(SOURCE RECORDS begins)
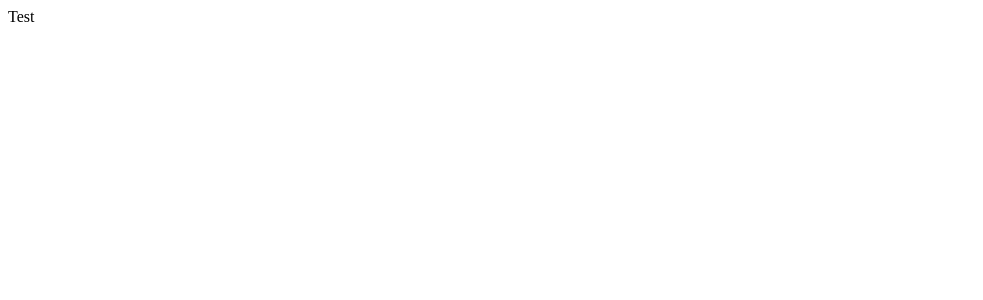
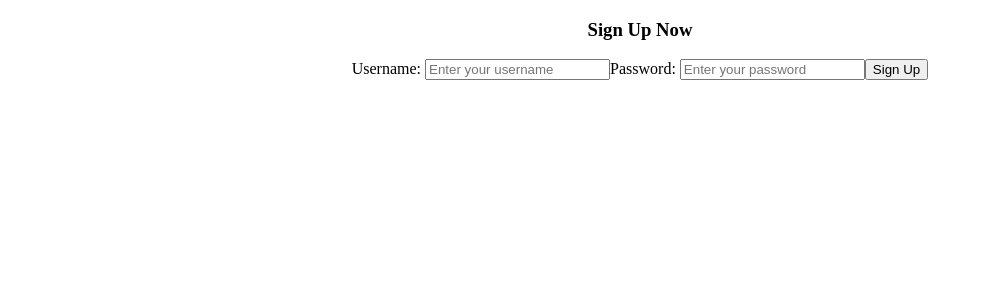
Before and after one commit to Cloud9NB/ToDo-List, a React (Create React App) app in the folder front-end/: page / in a window 1280 px wide. Shown: the top 300 px of the page, without its empty margins (0-983 px from the left). Built offline with nearby package versions, Linux system fonts and the light colour scheme.

Commit message:
creates basic signup form

```diff
--- a/front-end/src/components/App.js
+++ b/front-end/src/components/App.js
@@ -1,10 +1,7 @@
+import Signup from './Signup';
 
-function App() {
-  return (
-    <div className="App">
-      Test
-    </div>
-  );
-}
+const App = () => {
+  return <Signup />;
+};
 
 export default App;
--- /dev/null
+++ b/front-end/src/components/Signup.js
@@ -0,0 +1,47 @@
+import { useState } from 'react';
+import '../css/signup.css';
+
+const Signup = () => {
+  const [state, setState] = useState({
+    username: '',
+    password: '',
+  });
+
+  const signup = (username, password) => {};
+
+  return (
+    <div className='signup-form'>
+      <form>
+        <h3>Sign Up Now</h3>
+        <label>Username: </label>
+        <input
+          type='text'
+          value={state.username}
+          placeholder='Enter your username'
+          onChange={event =>
+            setState({ ...state, username: event.target.value })
+          }
+        />
+        <label>Password: </label>
+        <input
+          type='password'
+          value={state.password}
+          placeholder='Enter your password'
+          onChange={event =>
+            setState({ ...state, password: event.target.value })
+          }
+        />
+        <button
+          onClick={event => {
+            event.preventDefault();
+            signup(state.username, state.password);
+          }}
+        >
+          Sign Up
+        </button>
+      </form>
+    </div>
+  );
+};
+
+export default Signup;
--- /dev/null
+++ b/front-end/src/css/signup.css
@@ -0,0 +1,3 @@
+.signup-form {
+  text-align: center;
+}
```
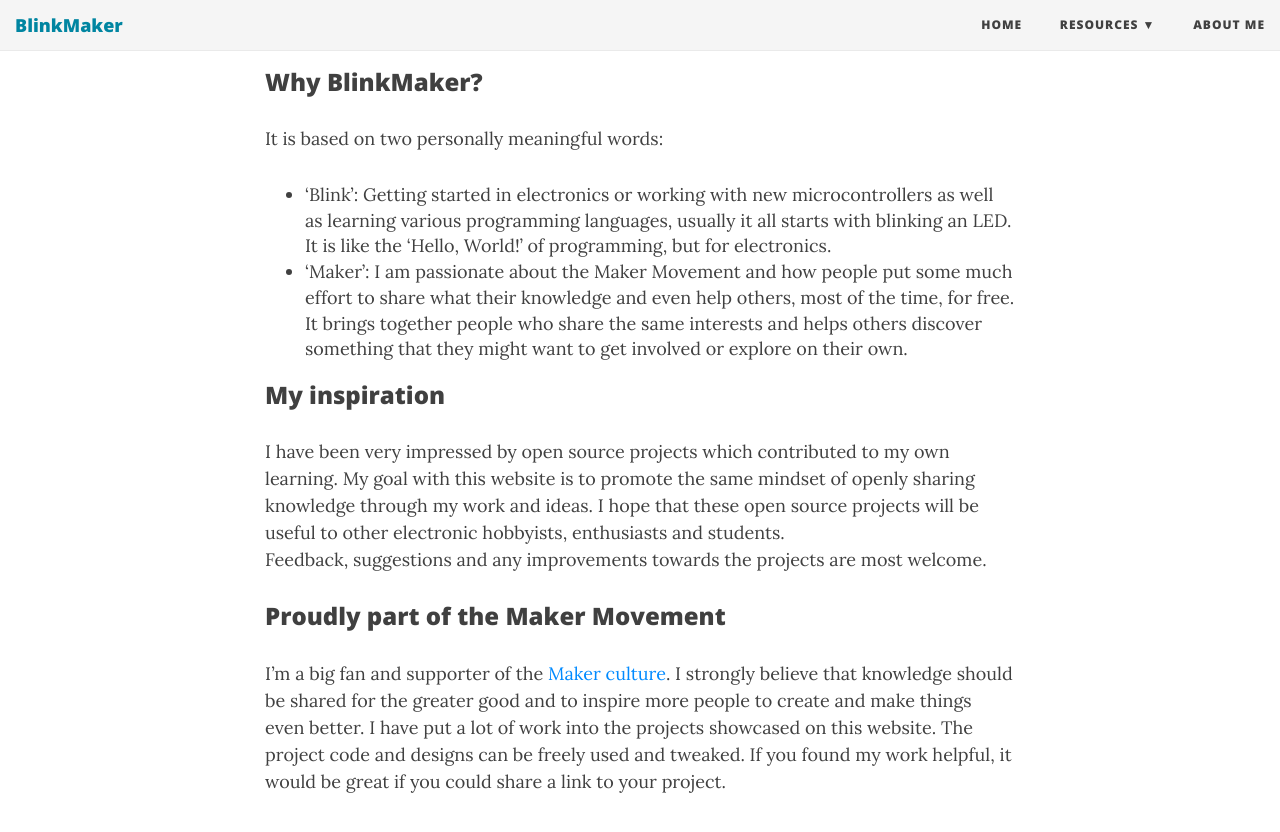
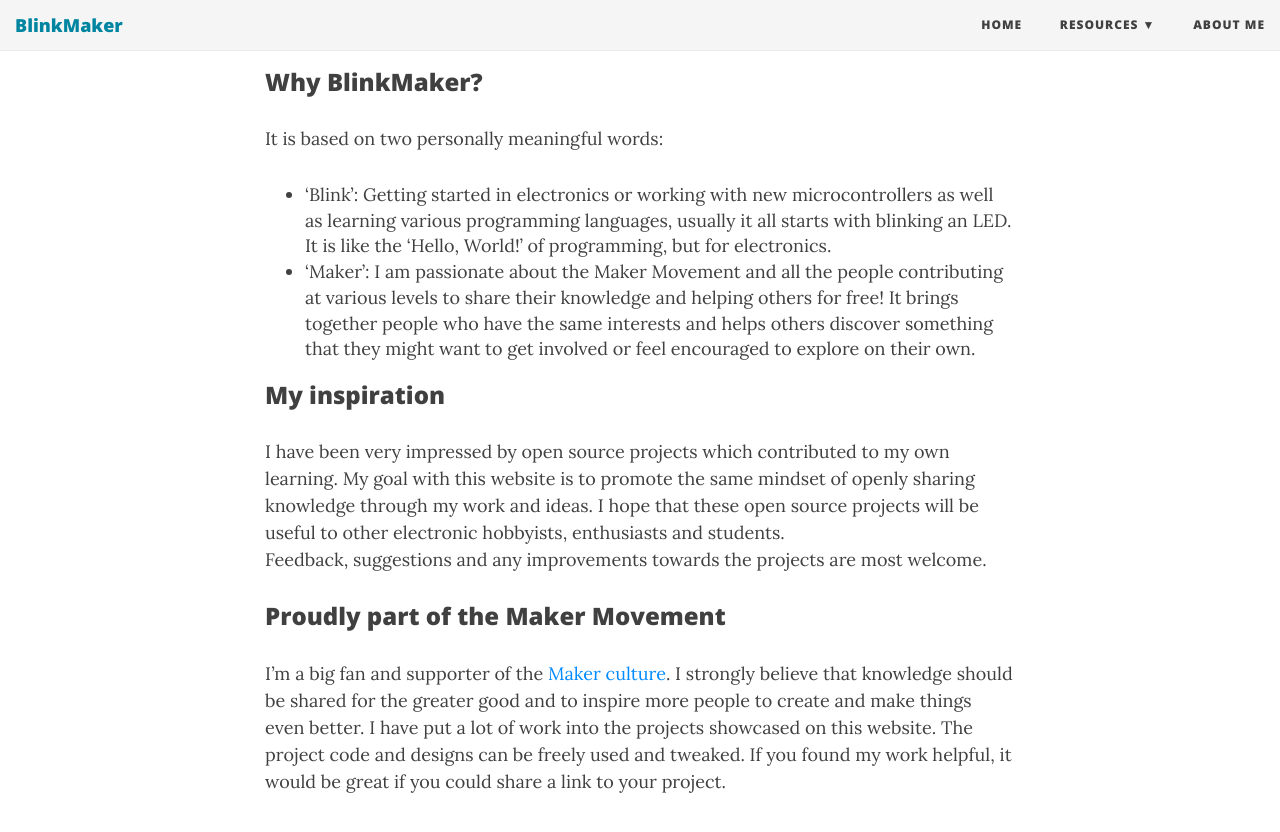
Before and after one commit to blinkmaker/blinkmaker.github.io, a Jekyll site: the page built from aboutme.md, in a window 1280 px wide and 900 px high, scrolled down 320 px. Shown: the top 832 px of the window. Built offline with Jekyll 4.4.1, drawn with Linux system fonts in a browser that asks for light colours; nearby versions of some CDN libraries.

Commit message:
Update aboutme.md

```diff
--- a/aboutme.md
+++ b/aboutme.md
@@ -9,7 +9,7 @@ This website is a glimpse of my progress, ideas and adventures in electronics.
 ### Why BlinkMaker?
 It is based on two personally meaningful words:
 * 'Blink': Getting started in electronics or working with new microcontrollers as well as learning various programming languages, usually it all starts with blinking an LED. It is like the 'Hello, World!' of programming, but for electronics.
-* 'Maker': I am passionate about the Maker Movement and how people put some much effort to share what their knowledge and even help others, most of the time, for free. It brings together people who share the same interests and helps others discover something that they might want to get involved or explore on their own.
+* 'Maker': I am passionate about the Maker Movement and all the people contributing at various levels to share their knowledge and helping others for free! It brings together people who have the same interests and helps others discover something that they might want to get involved or feel encouraged to explore on their own.
 
 ### My inspiration
 I have been very impressed by open source projects which contributed to my own learning. My goal with this website is to promote the same mindset of openly sharing knowledge through my work and ideas. I hope that these open source projects will be useful to other electronic hobbyists, enthusiasts and students.
```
(SOURCE RECORDS ends)
Every line above that holds the word "front" should be copied out.

Before and after one commit to Cloud9NB/ToDo-List, a React (Create React App) app in the folder front-end/: page / in a window 1280 px wide. Shown: the top 300 px of the page, without its empty margins (0-983 px from the left). Built offline with nearby package versions, Linux system fonts and the light colour scheme.
--- a/front-end/src/components/App.js
+++ b/front-end/src/components/App.js
+++ b/front-end/src/components/Signup.js
+++ b/front-end/src/css/signup.css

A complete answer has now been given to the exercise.